4th Gear: BMW Does Really Care About Electric Vehicles


Both the BMW i3 and i8 are sexy carbon fiber EV eco wet dreamobiles, but how serious is BMW about charting an electric future?


Yep, BMW has approved spending billions — with a B — on Samsung-built batteries.

"The battery is a key component in every electric vehicle — since it basically determines the range and performance capabilities of the car," Klaus Draeger, BMW's purchasing chief, said in the statement. "In Samsung SDI, we have chosen a supplier that offers us the best-available technology with future-oriented Korean battery expertise."

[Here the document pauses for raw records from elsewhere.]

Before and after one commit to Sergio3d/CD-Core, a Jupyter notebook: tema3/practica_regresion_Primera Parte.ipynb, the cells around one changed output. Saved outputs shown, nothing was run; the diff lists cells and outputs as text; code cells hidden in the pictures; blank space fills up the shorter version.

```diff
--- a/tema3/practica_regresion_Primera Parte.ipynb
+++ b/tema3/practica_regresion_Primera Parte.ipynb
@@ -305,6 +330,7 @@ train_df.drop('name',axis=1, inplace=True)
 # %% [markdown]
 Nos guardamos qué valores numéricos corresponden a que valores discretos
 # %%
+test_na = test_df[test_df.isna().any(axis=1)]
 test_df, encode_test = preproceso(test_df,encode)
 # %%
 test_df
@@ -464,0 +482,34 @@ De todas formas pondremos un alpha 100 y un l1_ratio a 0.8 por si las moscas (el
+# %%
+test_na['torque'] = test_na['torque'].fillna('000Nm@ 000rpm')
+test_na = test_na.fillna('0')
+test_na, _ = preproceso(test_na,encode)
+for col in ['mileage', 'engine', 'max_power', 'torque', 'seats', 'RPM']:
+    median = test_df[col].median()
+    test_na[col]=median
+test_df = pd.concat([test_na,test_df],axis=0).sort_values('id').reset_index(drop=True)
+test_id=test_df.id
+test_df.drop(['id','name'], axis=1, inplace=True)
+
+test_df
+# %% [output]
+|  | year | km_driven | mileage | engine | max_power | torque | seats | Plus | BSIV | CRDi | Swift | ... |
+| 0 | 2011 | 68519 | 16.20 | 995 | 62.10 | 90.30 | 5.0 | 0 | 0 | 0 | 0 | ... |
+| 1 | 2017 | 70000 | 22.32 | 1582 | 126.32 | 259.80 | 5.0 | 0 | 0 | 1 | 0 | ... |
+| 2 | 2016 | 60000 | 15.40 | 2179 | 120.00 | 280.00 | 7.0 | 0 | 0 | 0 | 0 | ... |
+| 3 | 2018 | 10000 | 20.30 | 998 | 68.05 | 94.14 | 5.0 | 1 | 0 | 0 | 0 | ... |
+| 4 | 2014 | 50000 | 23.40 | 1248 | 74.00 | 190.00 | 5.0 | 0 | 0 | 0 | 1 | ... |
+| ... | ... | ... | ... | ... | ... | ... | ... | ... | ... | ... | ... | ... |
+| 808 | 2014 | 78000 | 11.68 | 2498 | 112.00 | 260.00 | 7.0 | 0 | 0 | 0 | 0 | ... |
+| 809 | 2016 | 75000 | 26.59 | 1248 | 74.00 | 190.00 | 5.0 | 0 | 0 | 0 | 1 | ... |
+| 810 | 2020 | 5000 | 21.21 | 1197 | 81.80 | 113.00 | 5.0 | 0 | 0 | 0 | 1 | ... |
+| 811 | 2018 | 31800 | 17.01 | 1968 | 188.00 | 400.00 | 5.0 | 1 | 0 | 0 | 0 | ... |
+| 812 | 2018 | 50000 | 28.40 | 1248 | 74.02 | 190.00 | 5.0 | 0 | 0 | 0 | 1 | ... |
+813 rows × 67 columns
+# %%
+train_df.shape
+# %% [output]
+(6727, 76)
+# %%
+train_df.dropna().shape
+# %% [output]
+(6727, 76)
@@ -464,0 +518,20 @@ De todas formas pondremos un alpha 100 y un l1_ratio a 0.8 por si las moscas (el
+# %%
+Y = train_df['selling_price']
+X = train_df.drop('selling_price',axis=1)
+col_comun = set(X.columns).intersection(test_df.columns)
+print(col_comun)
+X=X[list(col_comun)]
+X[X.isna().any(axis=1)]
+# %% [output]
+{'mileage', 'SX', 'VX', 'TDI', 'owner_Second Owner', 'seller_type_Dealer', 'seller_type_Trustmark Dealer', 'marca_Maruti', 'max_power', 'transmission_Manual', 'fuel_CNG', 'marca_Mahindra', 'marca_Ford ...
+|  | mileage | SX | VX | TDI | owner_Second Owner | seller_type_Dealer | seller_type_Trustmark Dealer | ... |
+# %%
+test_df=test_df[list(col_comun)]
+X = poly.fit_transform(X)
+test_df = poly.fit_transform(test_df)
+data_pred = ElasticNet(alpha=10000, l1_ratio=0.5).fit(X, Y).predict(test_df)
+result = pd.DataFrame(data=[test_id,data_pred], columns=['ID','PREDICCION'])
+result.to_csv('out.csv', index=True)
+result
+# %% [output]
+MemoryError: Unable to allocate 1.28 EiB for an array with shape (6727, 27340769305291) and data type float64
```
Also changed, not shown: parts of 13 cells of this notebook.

Future-oriented Korean battery expertise is really the best expertise.

5th Gear: China Should Just Buy Michigan


Chinese investors know a deal when they see one and, well, most of the State of Michigan is like a low-priced dollar store mitten right now, despite a lot of geographic advantages and a huge pool of smart people.


You should check out Nathan Bomey's report on what's going on, but here are some numbers:

Steven Hilfinger, former chief operating officer for the Michigan Economic Development Corp., said in June that Chinese investors and corporations have invested more than $1 billion in Michigan since 2000.


That $1 billion goes far in Michigan.

Reverse: Ford Takes Its First Order

On this day in 1903, the newly formed Ford Motor Company takes its first order from Chicago dentist Ernst Pfenning: an $850 two-cylinder Model A automobile with a tonneau (or backseat). The car, produced at Ford's plant on Mack Street (now Mack Avenue) in Detroit, was delivered to Dr. Pfenning just over a week later.


Neutral: Do you get better or worse fuel economy than your sticker?

And do you drive a diesel or a hybrid?